**The records**:

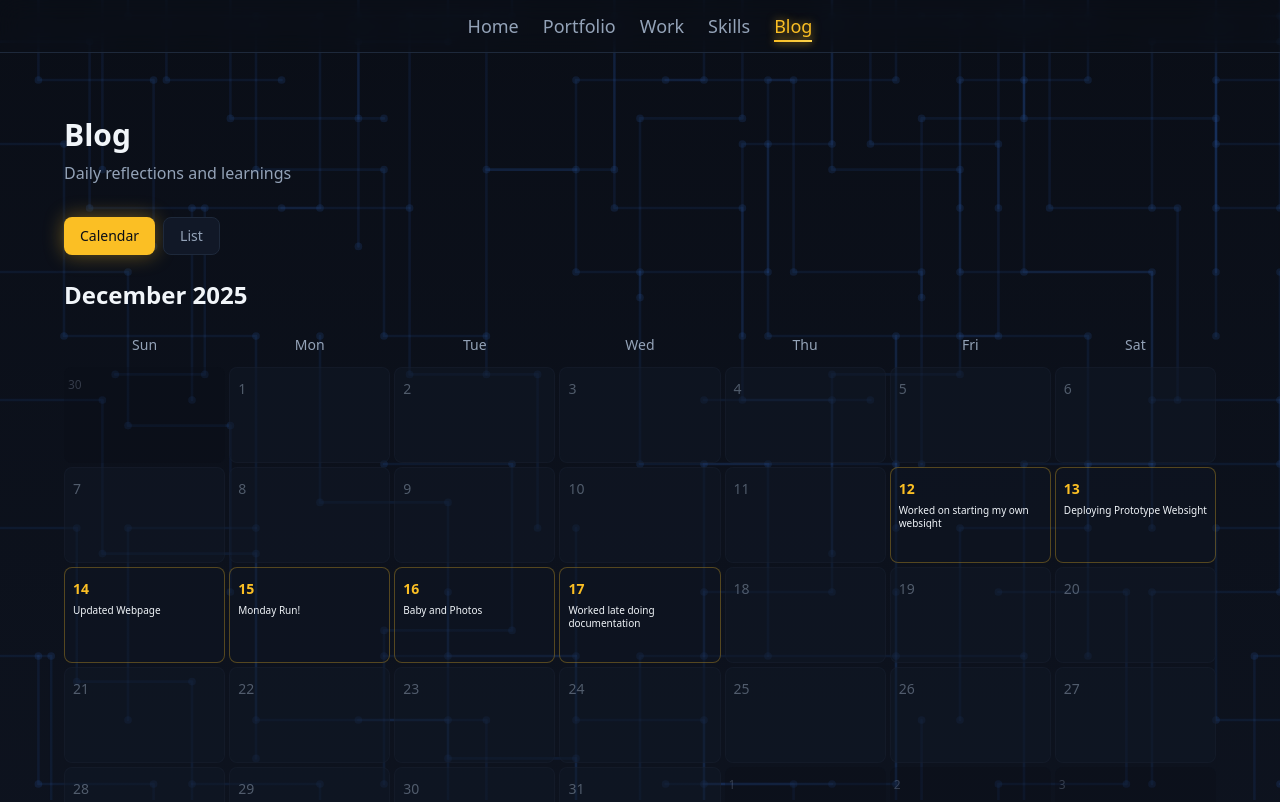
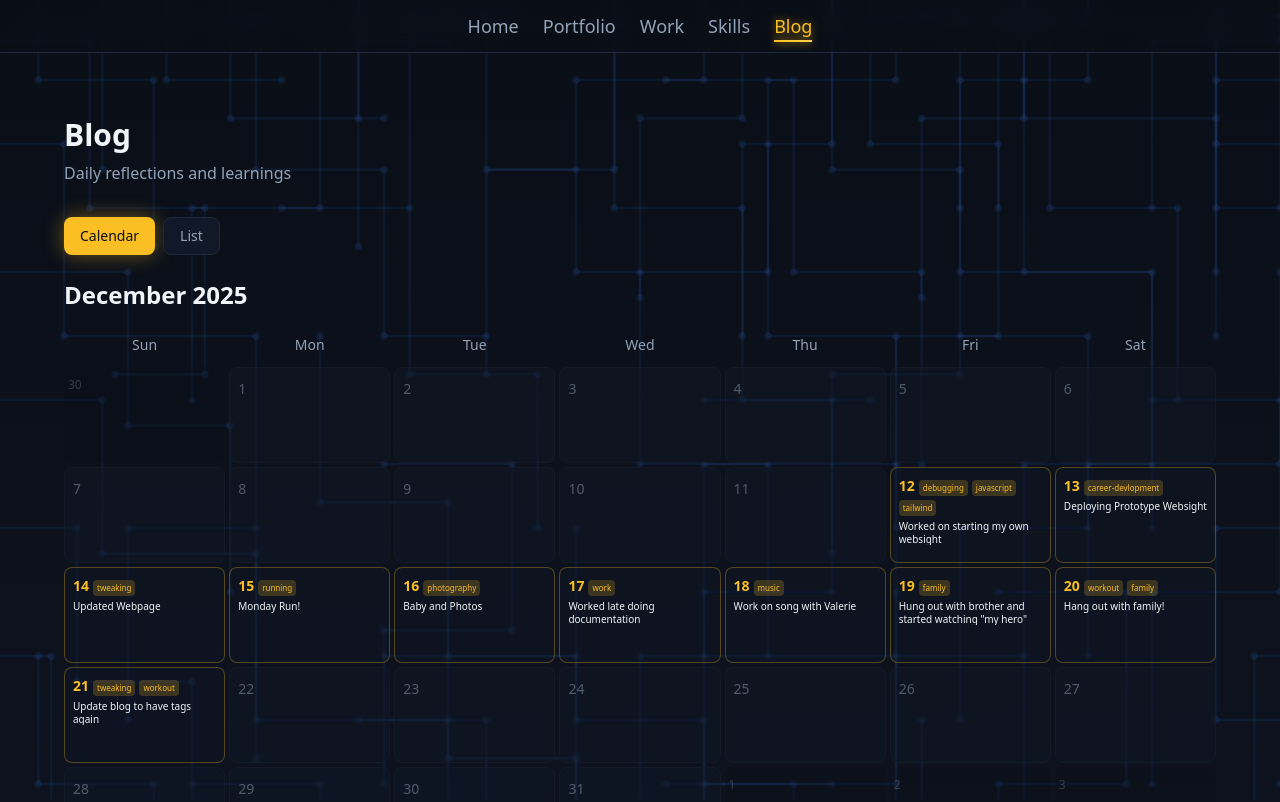
Before and after one commit to thelonemelody/lucas-herrera-web, a React (Vite) app: page /#/blog in a window 1280 px wide. Shown: the top 802 px of the page. Built offline with nearby package versions, Linux system fonts and the light colour scheme.

Commit message:
Updated visuals for calendar view
Also new blog entries

```diff
--- a/src/components/blog/CalendarDay.tsx
+++ b/src/components/blog/CalendarDay.tsx
@@ -30,8 +30,18 @@ export function CalendarDay({ day, post, isCurrentMonth = true }: CalendarDayPro
       to={`/blog/${post.slug}`}
       className="group relative block h-20 md:h-24 p-1 md:p-2 bg-space-dark/40 rounded-lg border border-amber-glow/30 hover:border-amber-glow hover:bg-space-dark/60 transition-all duration-200"
     >
-      {/* Day number */}
-      <span className="text-amber-glow text-xs md:text-sm font-semibold">{day}</span>
+      {/* Day number and tags */}
+      <div className="flex items-baseline gap-1 flex-wrap max-h-[32px] md:max-h-[40px] overflow-hidden">
+        <span className="text-amber-glow text-xs md:text-sm font-semibold">{day}</span>
+        {post.tags.map((tag) => (
+          <span
+            key={tag}
+            className="text-[7px] md:text-[8px] px-1 py-0.5 bg-amber-glow/20 text-amber-glow rounded"
+          >
+            {tag}
+          </span>
+        ))}
+      </div>
 
       {/* Title */}
       <p className="mt-1 text-[9px] md:text-[10px] text-text-primary font-medium line-clamp-2 leading-tight">
--- a/src/content/blog/2025-12.md
+++ b/src/content/blog/2025-12.md
@@ -1,20 +1,32 @@
+# 2025-12-21
 
+- title: Update blog to have tags again
+- excerpt: I want to be able to visually see the days I work out
+- tags: tweaking, workout
 
-# 2025-12-17
+# 2025-12-20
+
+- title: Hang out with family!
+- excerpt: Probably watched too much "my hero"
+- tags: workout, family
+
+# 2025-12-19
+
+- title: Hung out with brother and started watching "my hero"
+- excerpt: I didn't think I would really like this show but it is pretty fun.
+- tags: family
+
+# 2025-12-18
 
 - title: Work on song with Valerie
 - excerpt: I miss working on music a lot
 - tags: music
-
-
 
 # 2025-12-17
 
 - title: Worked late doing documentation
 - excerpt: Internal reviews are up but I didn't want mine to get the in way of work the next day.
 - tags: work
-
-
 
 # 2025-12-16
 
@@ -25,8 +37,6 @@
 # What I worked on
 
 I worked with my wife on creating a plan to pick out here care for having a baby. We also took pictures of her art for her illistration job.
-
-
 
 # 2025-12-15
 
```
Also changed, not shown: src/content/blog/2025-11_for_fun.md (+2 -2 lines).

**Goal of the exercise**:
Your answer should consist of the lines above that hold the word "family".

**Exercise answer**:
+- title: Hang out with family!
+- tags: workout, family
+- tags: family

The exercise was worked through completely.